Why? Because social media is built around socializing — and we can’t socialize with fictitious characters. Sure, we can get over-invested and over-identify with characters (ie: I still over-identify with Brandon Lee in The Crow), but we cannot, on a personal level, connect with them. This is why your digital persona needs to be authentic; because otherwise, your audience is building a connection with someone who doesn’t exist. And that, you might say, is chopped liver.

Partial Recall: An Overly Philosophical, but Short, Memoir about Music Videos

Growing up in the late 90s and early aughts, music videos were such an important part of my life. I would spend whole days in my summer vacation watching Fuse and MTV2, soaking up as much as I could. It wasn’t just the music that captivated me, but the entire visual aesthetic that bands would create to represent their music. It was the storytelling, the creation of a total, pure artistic expression. Somewhere in that young mind, I knew or was in the process of knowing, that I would create music videos one day.

It would be a long time before I did and it would be in a less-than-rockstar fashion. I was working for a furniture company as their creative lead and we thought it would be an interesting approach to content creation. What kind of furniture store made music videos, after all?

So, I wrote a kind of David Berman-esque song — deadpan vocals, lazy chord progression, catchy hook — about a furniture salesman not being able to sell furniture in the beginnings of the pandemic. I threw together a simple drum-loop and poppy bass line. We had a jingle in the course of an afternoon.

I didn’t really know what all went into a music video outside of what looked cool, but I had. team of creative powerhouses. One of our marketing team members had a pretty sweet camera and had done a few videos in Hawaii. Another had an intimidating amount of knowledge about video production (and was great at bringing my lofty, high-production ideas down to earth).

We took a day to gather as much materials as possible shooting in and around the furniture store. It took all day in the blistering sun, but eventually we were able to call it a wrap. I looked forward to seeing how our team member would pull together a final edit with all the rad footage we’d spent the day creating.

But, as fate would have it, he wasn’t very good at editing. His footage was super dope, but for whatever reason — whether lack of drive or vision — he faltered at a crucial step. This left the the project in my hands. A frustrating position, certainly, but I knew the basics of video editing. I ended up calling one of my old fraternity brothers to walk me through the basics of Adobe Premiere and he gave me a rough path to work through.

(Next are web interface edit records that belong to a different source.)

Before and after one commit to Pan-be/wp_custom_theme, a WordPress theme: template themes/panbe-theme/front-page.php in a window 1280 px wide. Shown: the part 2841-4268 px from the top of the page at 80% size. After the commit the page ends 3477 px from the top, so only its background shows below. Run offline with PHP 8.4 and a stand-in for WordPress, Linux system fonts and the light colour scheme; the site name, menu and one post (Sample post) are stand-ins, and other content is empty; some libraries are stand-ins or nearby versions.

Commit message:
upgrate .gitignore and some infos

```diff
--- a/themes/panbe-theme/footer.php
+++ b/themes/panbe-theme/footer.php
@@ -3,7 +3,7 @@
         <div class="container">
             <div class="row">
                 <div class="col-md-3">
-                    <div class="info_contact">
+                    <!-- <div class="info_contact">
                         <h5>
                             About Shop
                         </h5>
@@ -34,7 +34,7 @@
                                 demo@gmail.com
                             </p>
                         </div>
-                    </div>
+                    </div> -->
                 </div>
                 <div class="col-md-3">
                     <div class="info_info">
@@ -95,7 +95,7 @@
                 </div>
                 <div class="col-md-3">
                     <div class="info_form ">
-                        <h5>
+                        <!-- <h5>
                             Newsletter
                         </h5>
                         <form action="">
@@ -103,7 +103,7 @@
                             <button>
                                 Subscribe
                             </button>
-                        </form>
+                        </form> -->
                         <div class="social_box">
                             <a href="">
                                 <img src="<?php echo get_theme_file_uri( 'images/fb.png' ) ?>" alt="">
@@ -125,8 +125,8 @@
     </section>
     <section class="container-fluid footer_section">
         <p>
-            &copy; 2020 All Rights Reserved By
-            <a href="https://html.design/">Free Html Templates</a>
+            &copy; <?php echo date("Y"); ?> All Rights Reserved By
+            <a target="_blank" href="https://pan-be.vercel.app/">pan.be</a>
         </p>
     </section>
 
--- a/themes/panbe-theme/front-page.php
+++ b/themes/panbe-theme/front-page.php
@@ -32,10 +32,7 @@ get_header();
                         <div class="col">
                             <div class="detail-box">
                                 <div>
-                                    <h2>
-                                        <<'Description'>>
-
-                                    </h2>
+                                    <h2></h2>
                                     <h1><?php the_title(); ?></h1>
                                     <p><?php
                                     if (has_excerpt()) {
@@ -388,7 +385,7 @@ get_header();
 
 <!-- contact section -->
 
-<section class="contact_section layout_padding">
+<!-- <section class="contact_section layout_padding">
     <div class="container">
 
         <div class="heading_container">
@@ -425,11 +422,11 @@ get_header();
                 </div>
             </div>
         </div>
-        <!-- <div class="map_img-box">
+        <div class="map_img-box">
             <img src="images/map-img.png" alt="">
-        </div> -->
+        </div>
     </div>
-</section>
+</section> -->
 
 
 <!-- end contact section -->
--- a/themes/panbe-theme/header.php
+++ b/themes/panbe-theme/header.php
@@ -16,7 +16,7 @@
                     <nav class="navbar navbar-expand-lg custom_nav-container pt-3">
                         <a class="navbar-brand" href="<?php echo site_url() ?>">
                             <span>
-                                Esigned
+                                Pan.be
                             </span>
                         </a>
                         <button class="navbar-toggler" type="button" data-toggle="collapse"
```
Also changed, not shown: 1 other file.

Often, challenges like these teach us what we’re capable of and can give us a new direction. At that point, I hadn’t even picked up a camera, and I wouldn’t for about year. It would be another year or so after picking up a camera that I started to play with the idea of making videos. In the last year or so, I’ve made tons of video content for clients, my friends, my students, and my bands — it’s a major part of my personal, creative, and professional life.

Recently — like earlier this week — I directed, performed in, and will be editing a music video for an upcoming single for my band Merlock. Initially, this article was supposed to be about how much I’d learned about video production in the last year or so — but I realized, as I wrote, that this project was an inevitability in my life. Not the culmination of year’s hard work learning how to use a camera or how to light a scene or how to use Davinci Resolve, but rather the culmination of a lifetime.

I often think on this kind of melodramatic Anne Rice quote from The Vampire Lestat. Discussing the eternity of a vampiric lifespan, Lestat says: “None of us really changes over time. We just become more full what we’ve always been.” Some might read this with a sense of hopelessness and despair; I read it with a sense of teleological assuredness. That is: everything we encounter is leading us somewhere we’ve always wanted to go — we just need to remember how to get there.